** REQUIREMENT **
Where a record contains a picture, omit it; otherwise reproduce the listing exactly.

** EXCERPTED DATA **
┄┄┄┄┄┄

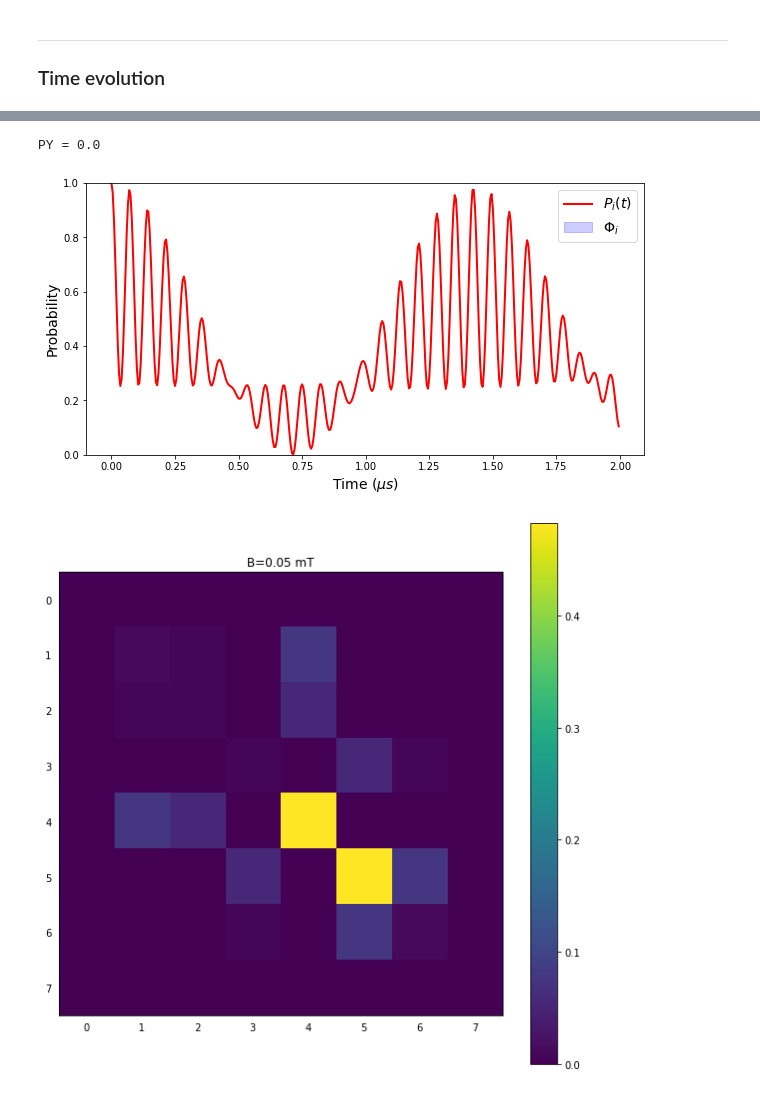
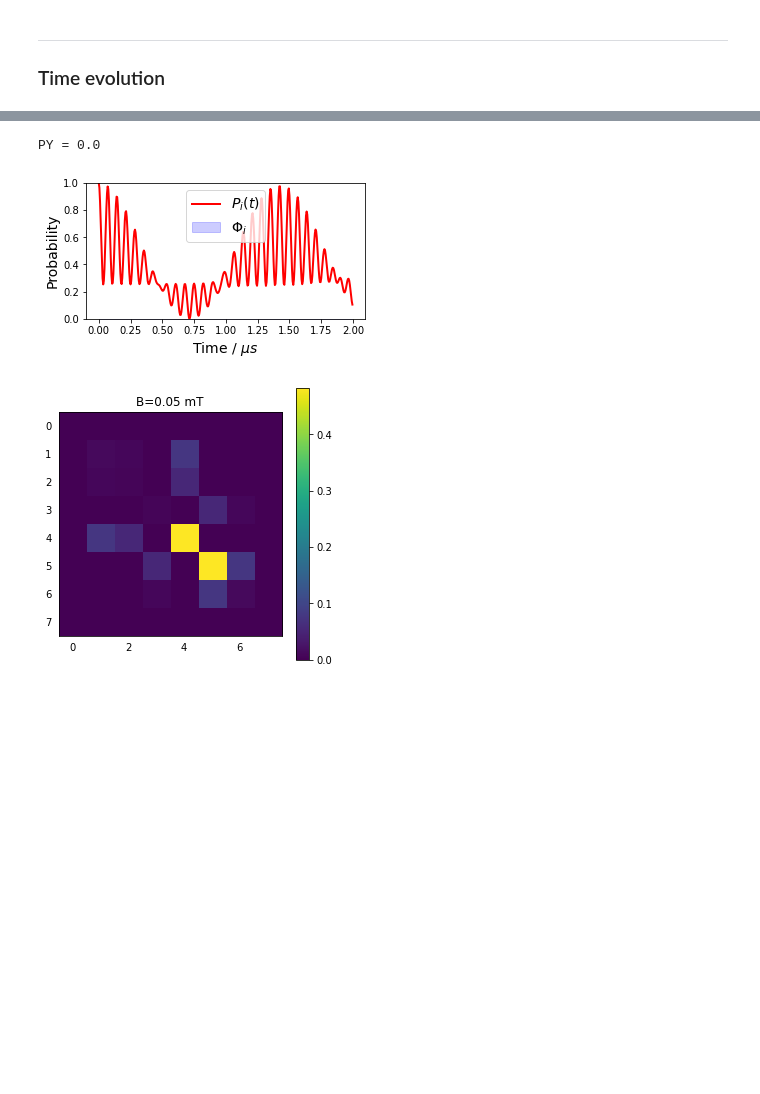
Before and after one commit to Spin-Chemistry-Labs/radicalpy, a Jupyter notebook: examples/tutorials/04_density_matrices_and_time_evolution.ipynb, the cells around one changed output, grey strips where cells are left out. Saved outputs shown, nothing was run; the diff lists cells and outputs as text; code cells hidden in the pictures; blank space fills up the shorter version.

```diff
--- a/examples/tutorials/04_density_matrices_and_time_evolution.ipynb
+++ b/examples/tutorials/04_density_matrices_and_time_evolution.ipynb
@@ -310,26 +312,26 @@ rhos = magnetic_field_loop(sim=sim, init_state=init_state, time=time, H_base=H,
 # %%
 x = time * 1e6
 
 fig = plt.figure()
 plt.plot(x, time_evol, color="red", linewidth=2)
 plt.fill_between(x, product_yield, color="blue", alpha=0.2)
-plt.xlabel("Time ($\mu s$)", size=14)
+plt.xlabel("Time / $\mu s$", size=14)
 plt.ylabel("Probability", size=14)
 plt.ylim([0, 1])
 plt.legend([r"$P_i(t)$", r"$\Phi_i$"], fontsize=14)
-fig.set_size_inches([10, 5])
+fig.set_size_inches([5, 2.5])
 
 fig = plt.figure()
 plt.imshow(np.abs(rhos[1, 1]))
 plt.title(f"B={B0} mT")
 plt.tick_params(bottom=False, left=False)
 plt.colorbar()
 ax = plt.gca()
-fig.set_size_inches([10, 10])
+fig.set_size_inches([5, 5])
 
 
 print(f"PY = {product_yield_sum}")
 # %% [output]
 PY = 0.0
-[figure, old version]
+[figure, new version]
-[figure, old version]
+[figure, new version]
```
Also changed, not shown: parts of 3 cells of this notebook, 1 other file.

┄┄┄┄┄┄

** SOLUTION FOR THIS PROBLEM **
Before and after one commit to Spin-Chemistry-Labs/radicalpy, a Jupyter notebook: examples/tutorials/04_density_matrices_and_time_evolution.ipynb, the cells around one changed output, grey strips where cells are left out. Saved outputs shown, nothing was run; the diff lists cells and outputs as text; code cells hidden in the pictures; blank space fills up the shorter version.

```diff
--- a/examples/tutorials/04_density_matrices_and_time_evolution.ipynb
+++ b/examples/tutorials/04_density_matrices_and_time_evolution.ipynb
@@ -310,26 +312,26 @@ rhos = magnetic_field_loop(sim=sim, init_state=init_state, time=time, H_base=H,
 # %%
 x = time * 1e6
 
 fig = plt.figure()
 plt.plot(x, time_evol, color="red", linewidth=2)
 plt.fill_between(x, product_yield, color="blue", alpha=0.2)
-plt.xlabel("Time ($\mu s$)", size=14)
+plt.xlabel("Time / $\mu s$", size=14)
 plt.ylabel("Probability", size=14)
 plt.ylim([0, 1])
 plt.legend([r"$P_i(t)$", r"$\Phi_i$"], fontsize=14)
-fig.set_size_inches([10, 5])
+fig.set_size_inches([5, 2.5])
 
 fig = plt.figure()
 plt.imshow(np.abs(rhos[1, 1]))
 plt.title(f"B={B0} mT")
 plt.tick_params(bottom=False, left=False)
 plt.colorbar()
 ax = plt.gca()
-fig.set_size_inches([10, 10])
+fig.set_size_inches([5, 5])
 
 
 print(f"PY = {product_yield_sum}")
 # %% [output]
 PY = 0.0
-[figure, old version]
+[figure, new version]
-[figure, old version]
+[figure, new version]
```
Also changed, not shown: parts of 3 cells of this notebook, 1 other file.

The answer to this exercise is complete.